Probiotics are microorganisms grown in food during the fermentation process. Prior to the refrigerator, fermentation was how we preserve food. Once refrigeration took over, many of us stopped eating these essential foods. Fermented foods help replenish the good microorganisms that are supposed to be growing in your gut. Some of the most common Probiotics are Bifidobacterium, Lactobacillus, and Saccharomyces boulardii, which is a yeast.
Fermentation is a natural process that converts milk into yogurt and cheese, cabbage into sauerkraut or kimchi. Bacteria or yeast (or a combination of both) is added to beverages or foods to help kick-start the fermentation process. Certain dairy products, such as aged cheeses, kefir, uncultured buttermilk, and yogurt, are excellent sources of probiotics.
Here are some other fermented foods:
Olives that have been cured in water or brine
You can make your own probiotics but if you buy them in the store, it's best to find Organic sources. (Remember, pesticides kill microorganisms.)
It's best to add a small amount of a variety of probiotics to your diet daily. A well-balanced microbiome consists of many different bacteria, fungi, viruses, parasites. They compete for space in the gut, keeping each other in check, controlling overgrowth, and preventing infectious microorganisms from setting up shop and entering our blood. Moderation applies here. Kombucha in particular is very acidic. Just don't overdo it.
You can take supplements but I recommend fermented food because the prebiotics are "alive", not in a state of suspended animation, so they're more bioavailable than a pill.
If you have a lot of food allergies (probably related to your gut health) and you prefer not to consume fermented foods, you can take a probiotic supplement.
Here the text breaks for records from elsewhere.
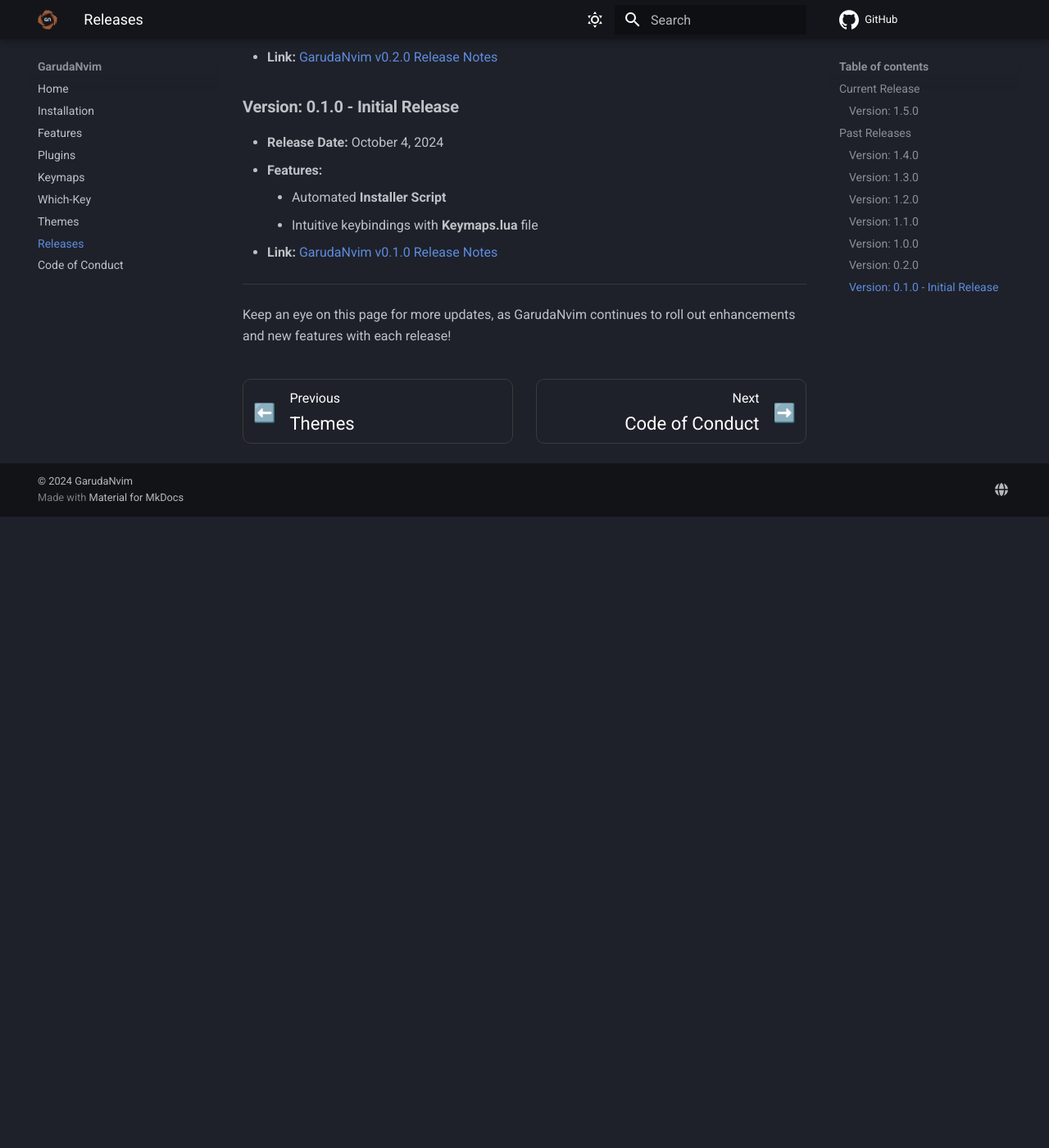
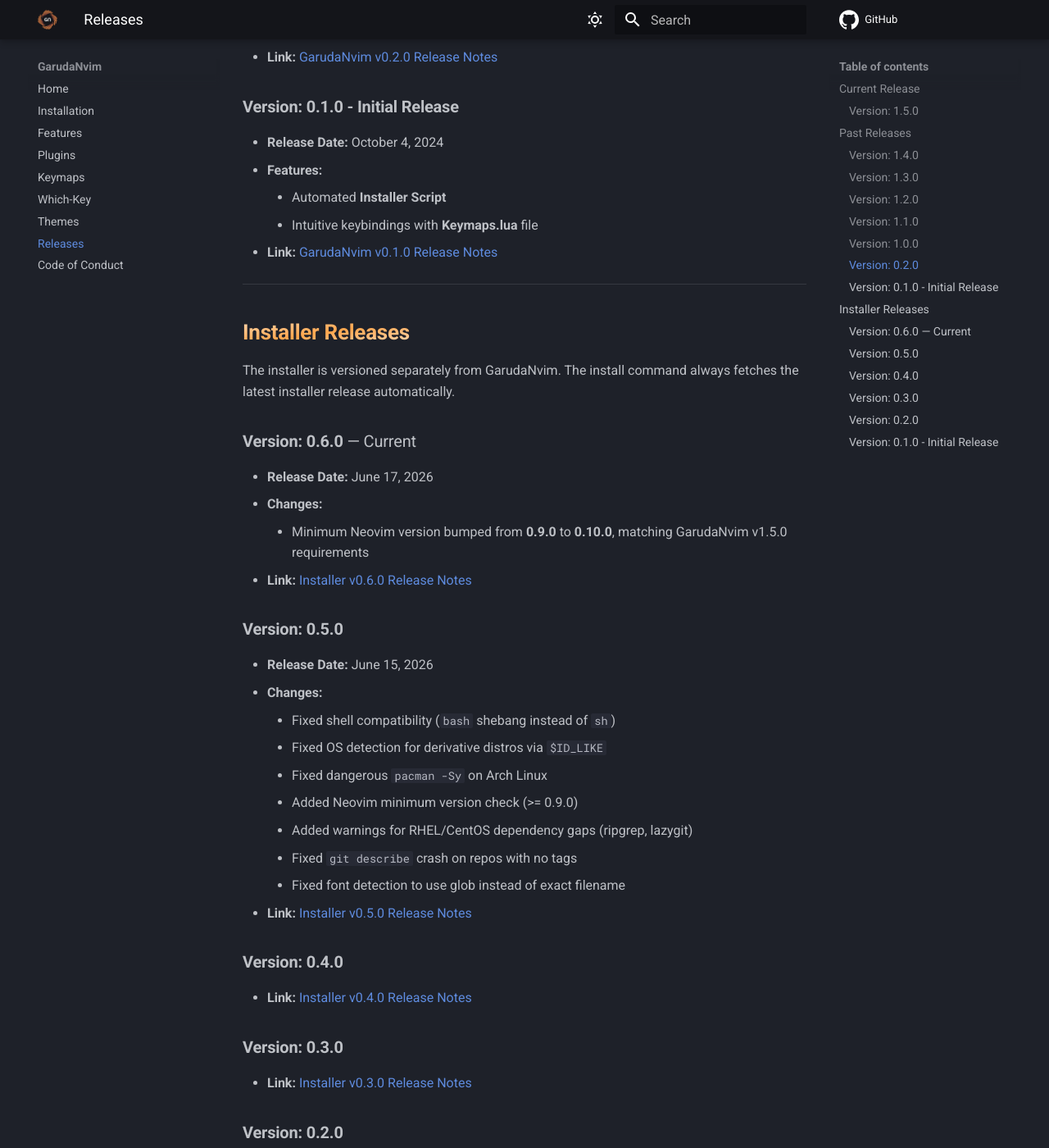
Before and after one commit to GarudaNvim/GarudaNvim.github.io, an MkDocs documentation site: the page built from docs/releases.md, in a window 1280 px wide and 1400 px high, scrolled down 2936 px. Shown: the whole window at 82% size. Built offline with MkDocs 1.6.1 and Material for MkDocs 9.7.7, drawn with Linux system fonts in a browser that asks for light colours; before the commit the page ends 3566 px from its top, so only the background shows below that; some of the changed text lies outside the part shown.

Commit message:
Add Installer releases section to releases page
Co-Authored-By: Claude Sonnet 4.6 <noreply@anthropic.com>

```diff
--- a/docs/releases.md
+++ b/docs/releases.md
@@ -93,6 +93,42 @@ Below, you’ll find details on our current and previous releases, including ver
 
 ---
 
+## <span class="sh-font tsh-color">Installer Releases</span>
+
+The installer is versioned separately from GarudaNvim. The install command always fetches the latest installer release automatically.
+
+### **Version: 0.6.0** — Current
+- **Release Date:** June 17, 2026
+- **Changes:**
+    - Minimum Neovim version bumped from **0.9.0** to **0.10.0**, matching GarudaNvim v1.5.0 requirements
+- **Link:** [Installer v0.6.0 Release Notes](https://github.com/GarudaNvim/Installer/releases/tag/v0.6.0)
+
+### **Version: 0.5.0**
+- **Release Date:** June 15, 2026
+- **Changes:**
+    - Fixed shell compatibility (`bash` shebang instead of `sh`)
+    - Fixed OS detection for derivative distros via `$ID_LIKE`
+    - Fixed dangerous `pacman -Sy` on Arch Linux
+    - Added Neovim minimum version check (>= 0.9.0)
+    - Added warnings for RHEL/CentOS dependency gaps (ripgrep, lazygit)
+    - Fixed `git describe` crash on repos with no tags
+    - Fixed font detection to use glob instead of exact filename
+- **Link:** [Installer v0.5.0 Release Notes](https://github.com/GarudaNvim/Installer/releases/tag/v0.5.0)
+
+### **Version: 0.4.0**
+- **Link:** [Installer v0.4.0 Release Notes](https://github.com/GarudaNvim/Installer/releases/tag/v0.4.0)
+
+### **Version: 0.3.0**
+- **Link:** [Installer v0.3.0 Release Notes](https://github.com/GarudaNvim/Installer/releases/tag/v0.3.0)
+
+### **Version: 0.2.0**
+- **Link:** [Installer v0.2.0 Release Notes](https://github.com/GarudaNvim/Installer/releases/tag/v0.2.0)
+
+### **Version: 0.1.0 - Initial Release**
+- **Link:** [Installer v0.1.0 Release Notes](https://github.com/GarudaNvim/Installer/releases/tag/v0.1.0)
+
+---
+
 Keep an eye on this page for more updates, as GarudaNvim continues to roll out enhancements and new features with each release!
 
 <div class="navigation">
```
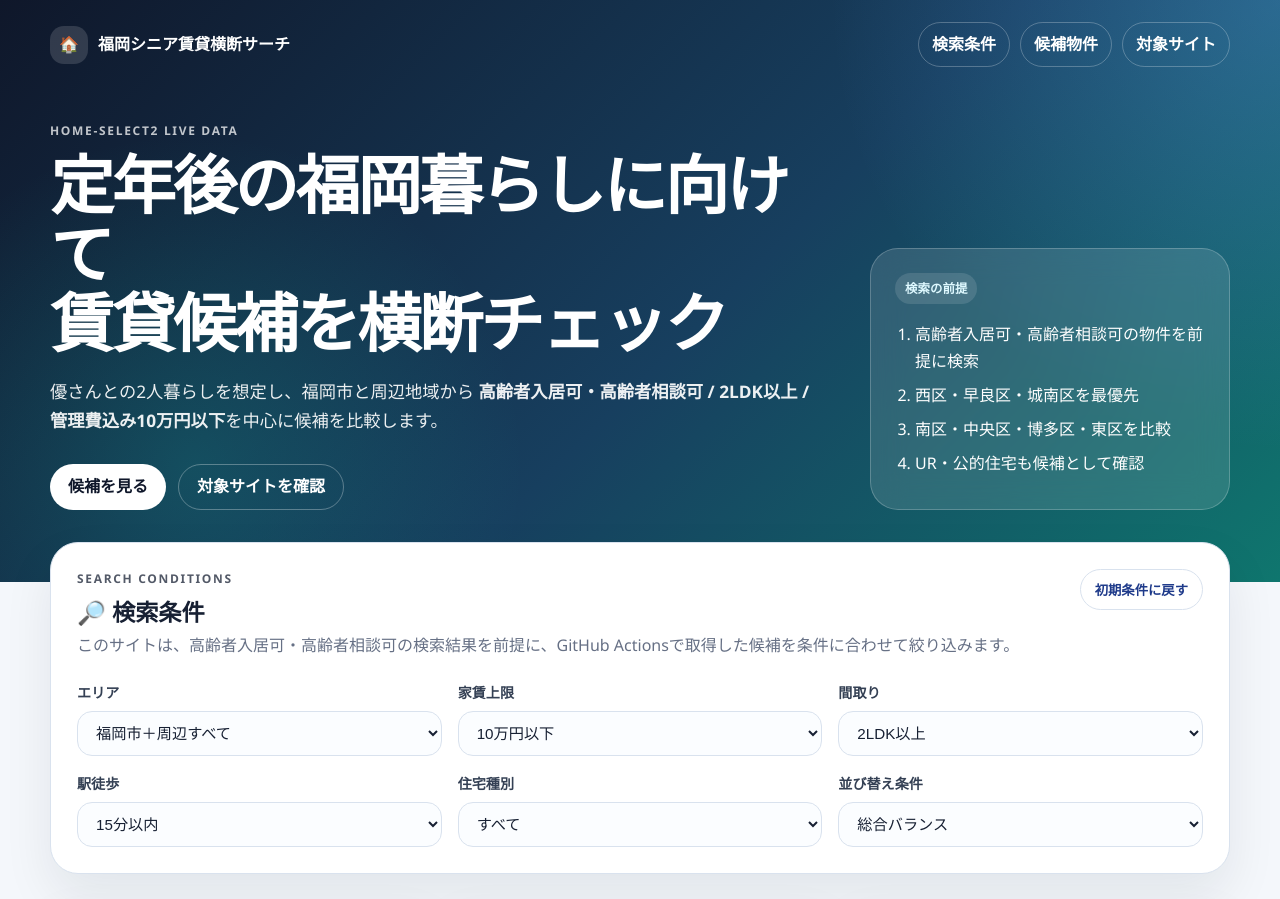
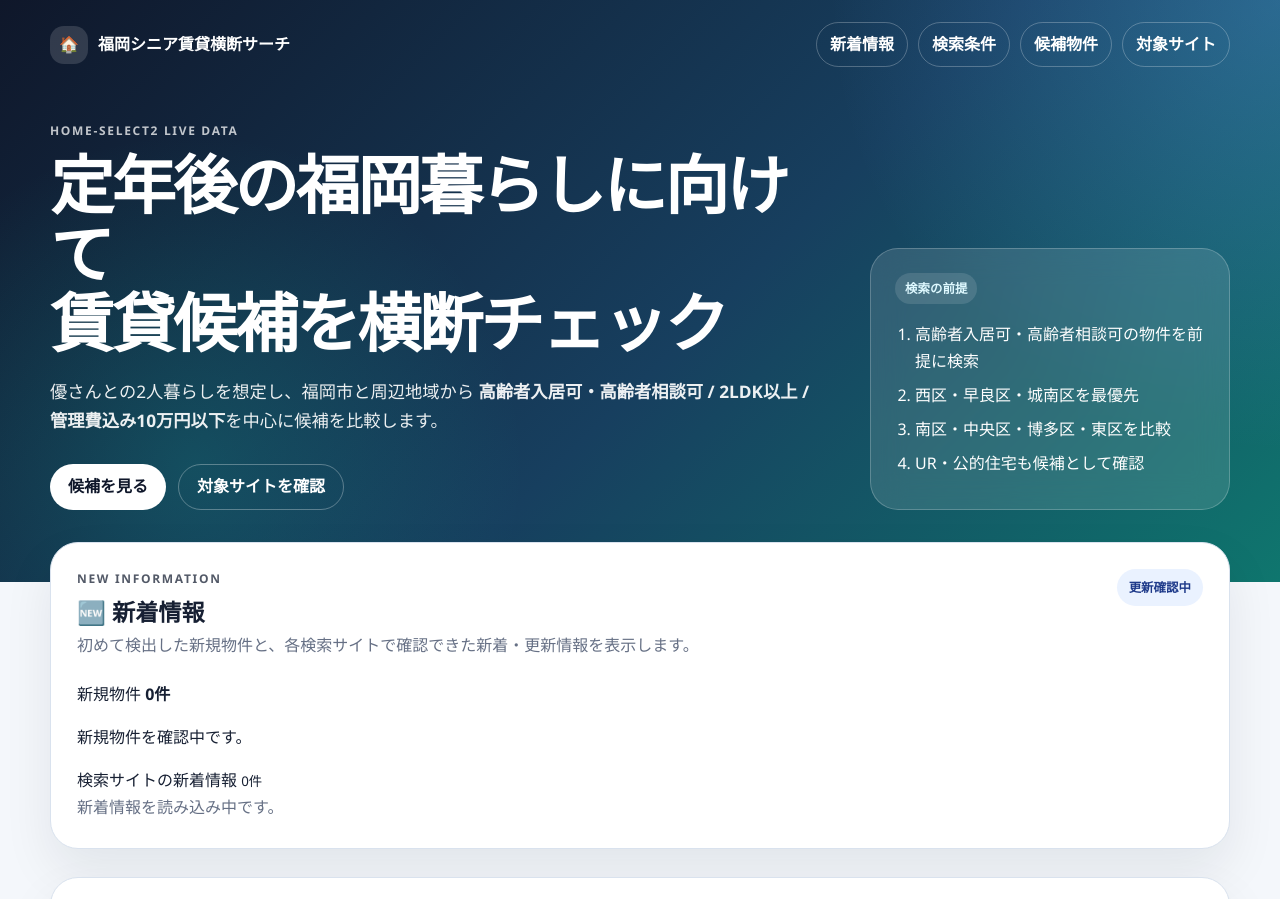
Before and after one commit to horiken7/home-select2, a website: page index.html in a window 1280 px wide. Shown: the top 899 px of the page. Drawn offline with Linux system fonts and the light colour scheme.

Commit message:
Add new information panel

```diff
--- a/index.html
+++ b/index.html
@@ -9,6 +9,7 @@
   <link rel="stylesheet" href="image-fit.css" />
   <link rel="stylesheet" href="tile-extra.css" />
   <link rel="stylesheet" href="pagination.css" />
+  <link rel="stylesheet" href="new-info.css" />
 </head>
 <body>
   <header class="hero">
@@ -18,6 +19,7 @@
         <span>福岡シニア賃貸横断サーチ</span>
       </a>
       <div class="toplinks">
+        <a href="#updates">新着情報</a>
         <a href="#search">検索条件</a>
         <a href="#results">候補物件</a>
         <a href="#sources">対象サイト</a>
@@ -50,6 +52,33 @@
   </header>
 
   <main>
+    <section id="updates" class="panel update-panel">
+      <div class="section-head">
+        <div>
+          <p class="eyebrow">new information</p>
+          <h2>🆕 新着情報</h2>
+          <p class="muted">初めて検出した新規物件と、各検索サイトで確認できた新着・更新情報を表示します。</p>
+        </div>
+        <span id="updatesGeneratedAt" class="updated">更新確認中</span>
+      </div>
+      <div class="update-grid">
+        <article class="new-count-card">
+          <span class="new-count-label">新規物件</span>
+          <strong id="newListingCount">0件</strong>
+          <p id="newListingMessage">新規物件を確認中です。</p>
+        </article>
+        <article class="site-news-card">
+          <div class="site-news-head">
+            <span>検索サイトの新着情報</span>
+            <small id="siteNewsCount">0件</small>
+          </div>
+          <div id="siteNewsList" class="site-news-list" aria-live="polite">
+            <p class="muted">新着情報を読み込み中です。</p>
+          </div>
+        </article>
+      </div>
+    </section>
+
     <section id="search" class="panel search-panel">
       <div class="section-head">
         <div>
```
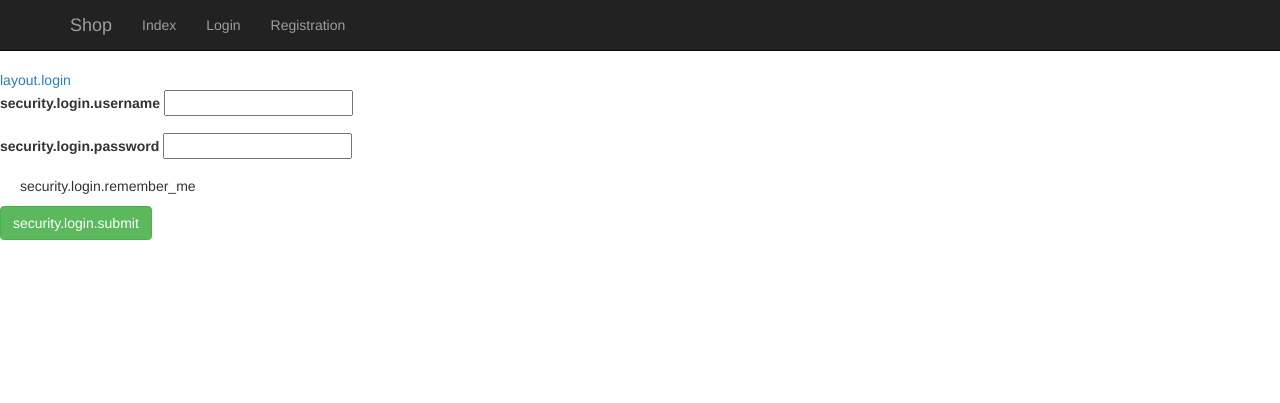
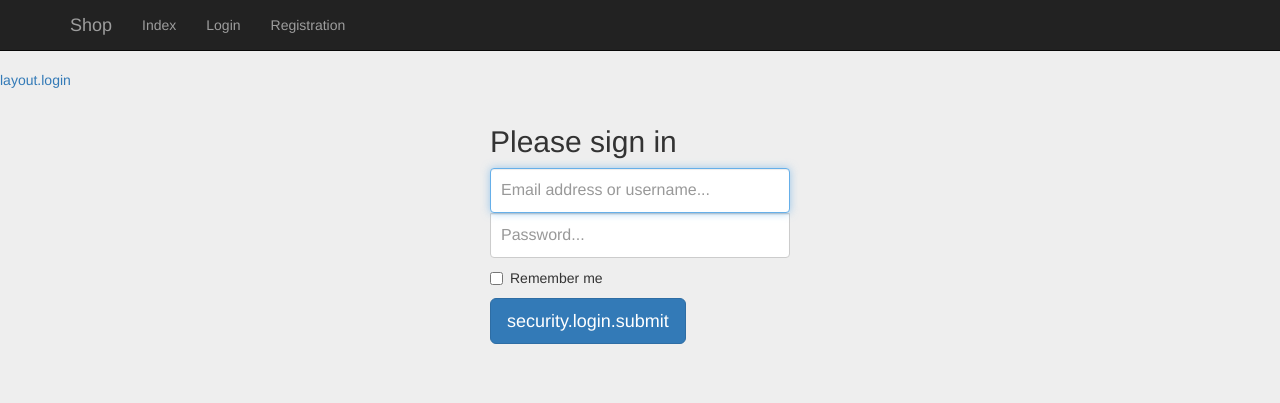
Before and after one commit to mientuma/shop, a Symfony app: template app/Resources/FOSUserBundle/views/Security/login.html.twig in a window 1280 px wide. Shown: the top 403 px of the page. Run offline with Twig, Linux system fonts and the light colour scheme; the template is opened without the code that fills it, so the values that code supplies are empty; some libraries are stand-ins or nearby versions.

Commit message:
Dodanie logowania przez email i opcji remember me

```diff
--- a/app/Resources/FOSUserBundle/views/Security/login_content.html.twig
+++ b/app/Resources/FOSUserBundle/views/Security/login_content.html.twig
@@ -1,32 +1,80 @@
 {% trans_default_domain 'FOSUserBundle' %}
 
 {% if error %}
-    <div>{{ error.messageKey|trans(error.messageData, 'security') }}</div>
+    <div class="alert alert-danger"> {{ error.messageKey|trans(error.messageData, 'security') }}</div>
 {% endif %}
 
+{% block stylesheets %}
+<style>
+    body {
+    padding-top: 70px;
+    padding-bottom: 40px;
+    background-color: #eee;
+    }
+
+    .form-signin {
+    max-width: 330px;
+    padding: 15px;
+    margin: 0 auto;
+    }
+    .form-signin .form-signin-heading,
+    .form-signin .checkbox {
+    margin-bottom: 10px;
+    }
+    .form-signin .checkbox {
+    font-weight: normal;
+    }
+    .form-signin .form-control {
+    position: relative;
+    height: auto;
+    -webkit-box-sizing: border-box;
+    -moz-box-sizing: border-box;
+    box-sizing: border-box;
+    padding: 10px;
+    font-size: 16px;
+    }
+    .form-signin .form-control:focus {
+    z-index: 2;
+    }
+    .form-signin input[type="email"] {
+    margin-bottom: -1px;
+    border-bottom-right-radius: 0;
+    border-bottom-left-radius: 0;
+    }
+    .form-signin input[type="password"] {
+    margin-bottom: 10px;
+    border-top-left-radius: 0;
+    border-top-right-radius: 0;
+    }
+</style>
+{% endblock %}
+
 {% block fos_user_content %}
-<form action="{{ path("fos_user_security_check") }}" method="post">
-    <input type="hidden" name="_csrf_token" value="{{ csrf_token }}" />
 
-    <div class="form-group">
-        <label for="username">{{ 'security.login.username'|trans }}</label>
-        <input type="text" id="username" name="_username" value="{{ last_username }}" required="required" />
-    </div>
+<div class="container">
 
-    <div class="form-group">
-        <label for="password">{{ 'security.login.password'|trans }}</label>
-        <input type="password" id="password" name="_password" required="required" />
-    </div>
+    <form class="form-signin" action="{{ path("fos_user_security_check") }}" method="post">
 
-    <div class="checkbox">
-        <input type="checkbox" id="remember_me" name="_remember_me" value="on" />
-        <label for="remember_me">{{ 'security.login.remember_me'|trans }}</label>
-    </div>
+        <input type="hidden" name="_csrf_token" value="{{ csrf_token }}" />
+        <h2 class="form-signin-heading">Please sign in</h2>
+        <label for="username" class="sr-only">{{ 'security.login.username'|trans }}</label>
+        <input type="text" id="username" name="_username" value="{{ last_username }}" required="required" class="form-control" placeholder="Email address or username..." autofocus>
+        <label for="password" class="sr-only">{{ 'security.login.password'|trans }}</label>
+        <input type="password" id="password" name="_password" class="form-control" placeholder="Password..." required="required">
+        <div class="checkbox">
+            <label>
+                <input type="checkbox" id="remember_me" name="_remember_me" value="on"> Remember me
+            </label>
+        </div>
+        <label>
+        <input type="submit"
+               class="btn btn-lg btn-primary btn-block"
+               id="_submit"
+               name="_submit"
+               value="{{ 'security.login.submit'|trans }}" />
+        </label>
+    </form>
 
-    <input type="submit"
-           class="btn btn-success"
-           id="_submit"
-           name="_submit"
-           value="{{ 'security.login.submit'|trans }}" />
-</form>
+</div>
+
 {% endblock fos_user_content %}
--- a/app/config/config.yml
+++ b/app/config/config.yml
@@ -28,6 +28,7 @@ framework:
         # http://symfony.com/doc/current/reference/configuration/framework.html#handler-id
         handler_id:  session.handler.native_file
         save_path:   "%kernel.root_dir%/../var/sessions/%kernel.environment%"
+        cookie_lifetime: 10
     fragments:       ~
     http_method_override: true
     assets: ~
--- a/app/config/security.yml
+++ b/app/config/security.yml
@@ -5,7 +5,7 @@ security:
     # http://symfony.com/doc/current/book/security.html#where-do-users-come-from-user-providers
     providers:
         fos_userbundle:
-            id: fos_user.user_provider.username
+            id: fos_user.user_provider.username_email
         our_db_provider:
             entity:
                 class: AppBundle:User
@@ -24,8 +24,12 @@ security:
             form_login:
                 provider: fos_userbundle
                 csrf_token_generator: security.csrf.token_manager
+                require_previous_session: false
             logout:       true
             anonymous:    true
+            remember_me:
+                secret:   '%secret%'
+                lifetime: 20
 
     access_control:
         - { path: ^/login$, role: IS_AUTHENTICATED_ANONYMOUSLY }
```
Of note, when milk products are fermented they do not contain or contain very little Lactose, so you can drink/eat them even when lactose intolerant. Other Killers of your Microbiome Finding ways to reduce stress helps maintain your gut microbiome. Walking, exercise, meditation can help. Alcohol also kills a lot of the micro-collaborators in your gut. I always picture the field surgeon, pouring alcohol over a wound to disinfect it. Too much alcohol does the same in your gut. Avoid GMOs. Genetically modified plants have been designed to survive herbicides/weed killers (usually roundup). Entire fields of crops are now regularly sprayed with herbicides. The weeds are killed but the crops survive. Herbicides remain on the crops and we consume them. Some plants have been Modified to excrete pesticides, which we also eat. There is evidence that the combination of these two modifications is particularly toxic and damaging to our gut microbiome.
Herbal Support For Leaky Gut
The following remedies by Spiral Herbal Remedies are all Organic and help heal a leaky gut.
Reishi: Used in China and Japan for thousands of years, Reishi is known as the “mushroom of immortality”. Our Reishi Maintain contains two different Reishi Mushrooms and Chaga. Both contain anti-inflammatories that help calm intestinal inflammation.
Lion’s Mane Mushroom: A known antioxidant, Lion's Mane helps to cool the inflammatory response. You can find it in our Nerve Blend, which also contains properties that help regenerate damaged nerves.
Turkey Tail Mushroom: Containing important prebiotics that balance the microbiome and control Candida overgrowth, our Turkey Tail Blend is another remarkable remedy for healing the gut.